Today there was someone asking about their child who doesn’t want to go to church. Here was the question.
Two years ago when my son was 10 he became very verbal about hating church and resisted going. My older son loves the teen group at Sunday school and assured his brother that when he made it out of the baby area, he, too, would love it. Well, he does not. Each Sunday morning he yells, pouts, and eventually succumbs to my threats. Then he takes his snarky and unhelpful attitude to Sunday school. He doesn’t believe in God, and his very cool Sunday teacher works with that. I hated my boring church as a kid, and looking back I wonder, had I not gone to church would I have been a worse person? My husband was forced to attend his church when he was little. Now, he sleeps late Sunday morning, then hikes and does other activities. He is supportive of the fact that both our sons’ spiritual development is important to me. Do I force my son to go or give up?
—Mad as Hell Mom
Here was the response.
There are some people who believe that one’s degree of religious belief has a large genetic component. That means in societies in which everyone appears to be pious, many are secretly saying to themselves, “This is a crock.” Let’s say this genetic theory is true. That means you may have passed your blue eyes and devotion to your elder son, and your husband may have passed his brown eyes and lack of belief to your younger. You and your older son find spiritual and intellectual sustenance in the church, but your younger son finds the whole thing intolerable. You’ve been fighting this losing battle for two years, and if you keep going, your son will flee all observance as soon as he is able. I think you need to walk a more tolerant path. Tell your little atheist that you’ve been thinking about what he’s been saying about church, you’re tired of dragging him to Sunday school, and you’re reconsidering your stand. But before you do, you have a requirement he needs to fulfill. You want him to write an essay (minimum two typed pages) about the progression of his (dis)beliefs, and he must cite examples of people who have struggled with lack of faith—Biblical sources get extra credit. Then, if he takes this assignment seriously, release him. But say this doesn’t mean he gets to watch TV or play video games while his brother is getting religious instruction. Have your husband agree that Sunday will be bonding time for the two skeptics. Maybe when they hike to the top of a mountain one day, your son will look around and feel a spiritual awakening.
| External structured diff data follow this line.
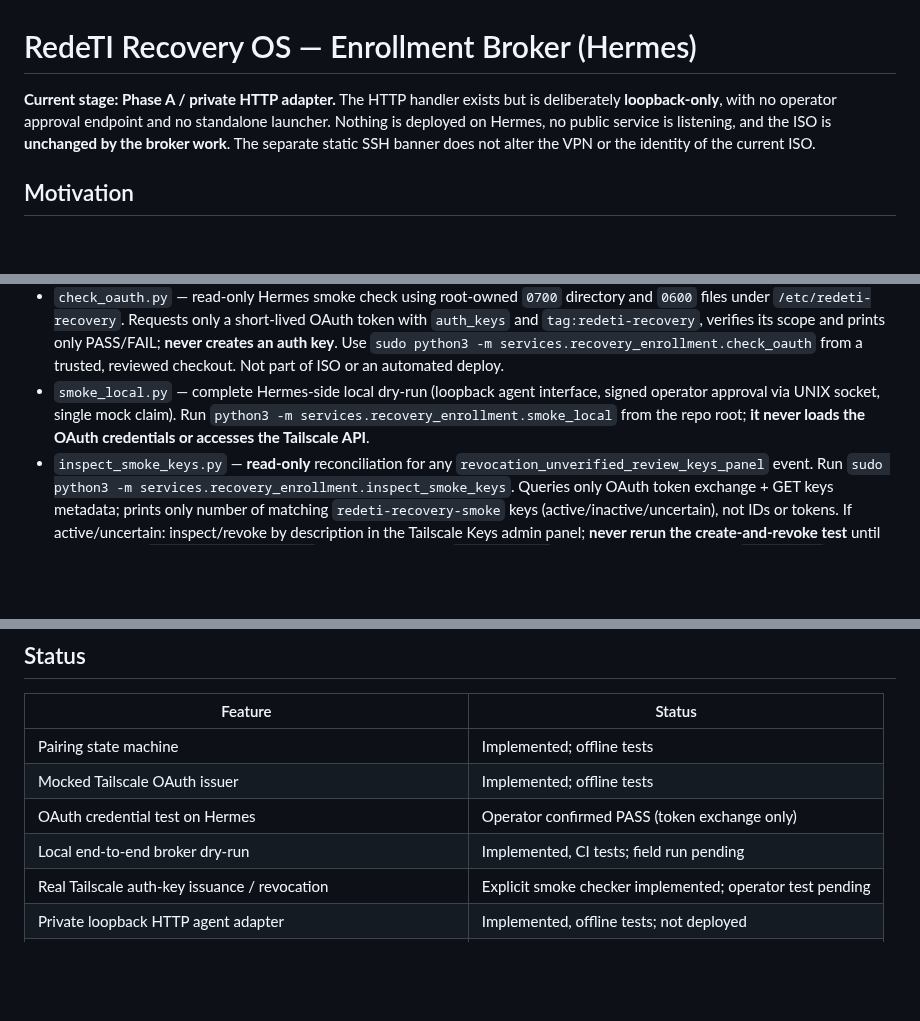
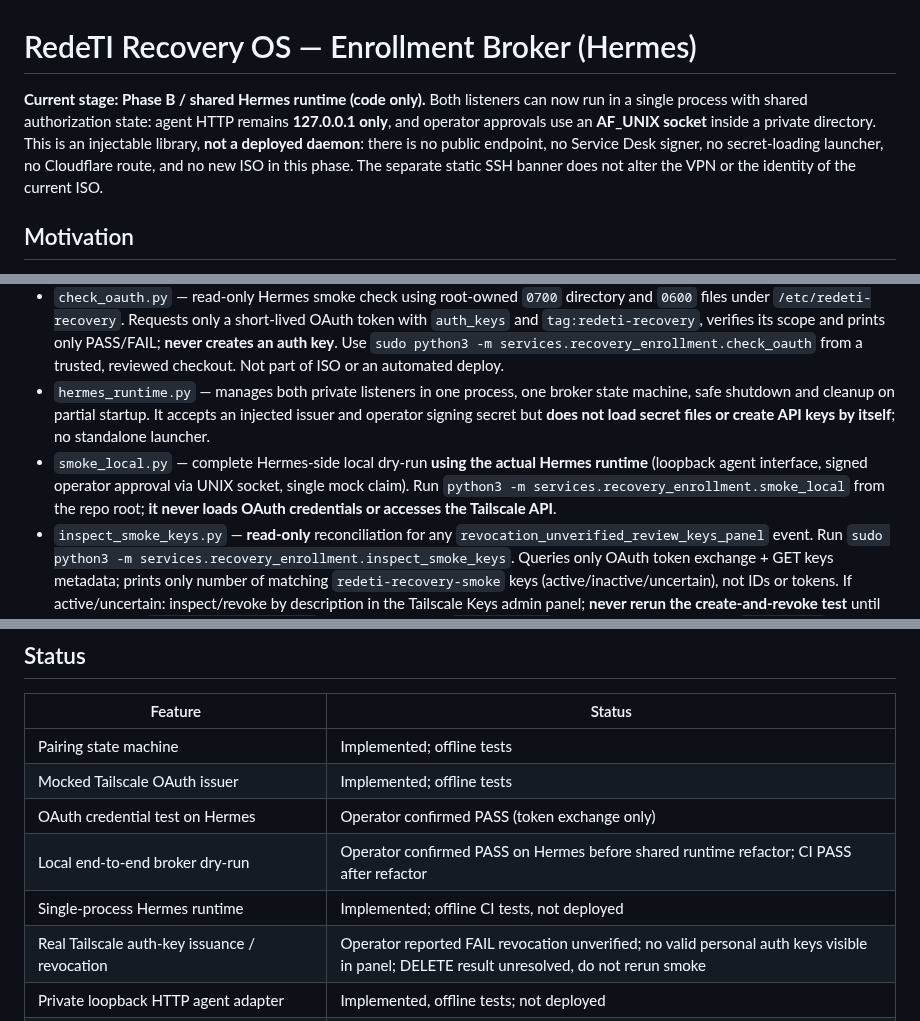
Before and after one commit to paulodepaula/SO_SYSTEM_RECOVERY, a Markdown page: services/recovery_enrollment/README.md, 3 parts joined by grey strips. Drawn GitHub-style; blank space fills up the shorter version.

Commit message:
docs(enrollment): distinguish shared Hermes runtime from deployment and record live revocation gap

```diff
--- a/services/recovery_enrollment/README.md
+++ b/services/recovery_enrollment/README.md
@@ -1,9 +1,12 @@
 # RedeTI Recovery OS — Enrollment Broker (Hermes)
 
-**Current stage: Phase A / private HTTP adapter.** The HTTP handler exists
-but is deliberately **loopback-only**, with no operator approval endpoint
-and no standalone launcher. Nothing is deployed on Hermes, no public
-service is listening, and the ISO is **unchanged by the broker work**.
+**Current stage: Phase B / shared Hermes runtime (code only).** Both
+listeners can now run in a single process with shared authorization state:
+agent HTTP remains **127.0.0.1 only**, and operator approvals use an
+**AF_UNIX socket** inside a private directory. This is an injectable
+library, **not a deployed daemon**: there is no public endpoint, no
+Service Desk signer, no secret-loading launcher, no Cloudflare route,
+and no new ISO in this phase.
 The separate static SSH banner does not alter the VPN or the identity
 of the current ISO.
 
@@ -31,10 +34,15 @@ session. Neither the Recovery OS nor GitHub receives the OAuth client secret.
   its scope and prints only PASS/FAIL; **never creates an auth key**.
   Use `sudo python3 -m services.recovery_enrollment.check_oauth` from a
   trusted, reviewed checkout. Not part of ISO or an automated deploy.
-- `smoke_local.py` — complete Hermes-side local dry-run (loopback agent
-  interface, signed operator approval via UNIX socket, single mock claim).
-  Run `python3 -m services.recovery_enrollment.smoke_local` from the repo root;
-  **it never loads the OAuth credentials or accesses the Tailscale API**.
+- `hermes_runtime.py` — manages both private listeners in one process,
+  one broker state machine, safe shutdown and cleanup on partial startup.
+  It accepts an injected issuer and operator signing secret but **does not
+  load secret files or create API keys by itself**; no standalone launcher.
+- `smoke_local.py` — complete Hermes-side local dry-run **using the actual
+  Hermes runtime** (loopback agent interface, signed operator approval via
+  UNIX socket, single mock claim). Run `python3 -m
+  services.recovery_enrollment.smoke_local` from the repo root;
+  **it never loads OAuth credentials or accesses the Tailscale API**.
 - `inspect_smoke_keys.py` — **read-only** reconciliation for any
   `revocation_unverified_review_keys_panel` event. Run `sudo python3 -m
   services.recovery_enrollment.inspect_smoke_keys`. Queries only OAuth token
@@ -166,8 +177,9 @@ client is needed for Phase A tests.
 | Pairing state machine | Implemented; offline tests |
 | Mocked Tailscale OAuth issuer | Implemented; offline tests |
 | OAuth credential test on Hermes | Operator confirmed PASS (token exchange only) |
-| Local end-to-end broker dry-run | Implemented, CI tests; field run pending |
-| Real Tailscale auth-key issuance / revocation | Explicit smoke checker implemented; operator test pending |
+| Local end-to-end broker dry-run | Operator confirmed PASS on Hermes before shared runtime refactor; CI PASS after refactor |
+| Single-process Hermes runtime | Implemented; offline CI tests, not deployed |
+| Real Tailscale auth-key issuance / revocation | Operator reported FAIL revocation unverified; no valid personal auth keys visible in panel; DELETE result unresolved, do not rerun smoke |
 | Private loopback HTTP agent adapter | Implemented, offline tests; not deployed |
 | Signed approval verifier / private operator UNIX socket | Implemented, offline tests; not deployed |
 | Service Desk-side signing and authenticated session integration | Not implemented |
```
Also changed, not shown: other parts of services/recovery_enrollment/README.md (+3 -0 lines).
Wrong, wrong, wrong, WRONG. This is terrible advice. The boy is clearly unhappy going to church and disruptive while he is there, thus making the experience less enjoyable for those who want to be there. Purely from a good manners standpoint, he should be left at home.
But making him write an essay about this? No, that’s total bullshit. Let me prove how by using one of my lovely little thought experiments.
Let’s suppose that the boy had decided he was going to be Jewish rather than being an atheist. Should his parents make him write an essay defending his desire to be Jewish? Actually, it’s more likely that the local rabbi would do that, but we’ll ignore that for the moment. If he wanted to be Jewish, should his parents say, “Prove it, or you’re going to Christian church!”
Or suppose that he was a boy who had been raised Muslim, but now wanted to be a Hindu. Should he have to sit and write two pages about the glory of Krishna? What if he was a Muslim, but now wanted to be a Christian?
Better yet, what if this kid’s family were all Wiccans, but he’d decided he was going to hit for Team Jesus. Actually, in that case it’s likely his parents would wince, but not get in the way, but let’s say they did. Would it be proper for them to make him “prove” that he wants to be a Christian?
The boy is twelve. He’s had zero interest in church for two years. Leave him be, and let him skip church. It would be nice if he and his father could spend time hiking, but if they just wanna sit around and watch football all Sunday, let them. It will likely lead to a “spiritual awakening” that’s got exactly the same value as that of hiking, ie: fuck-all.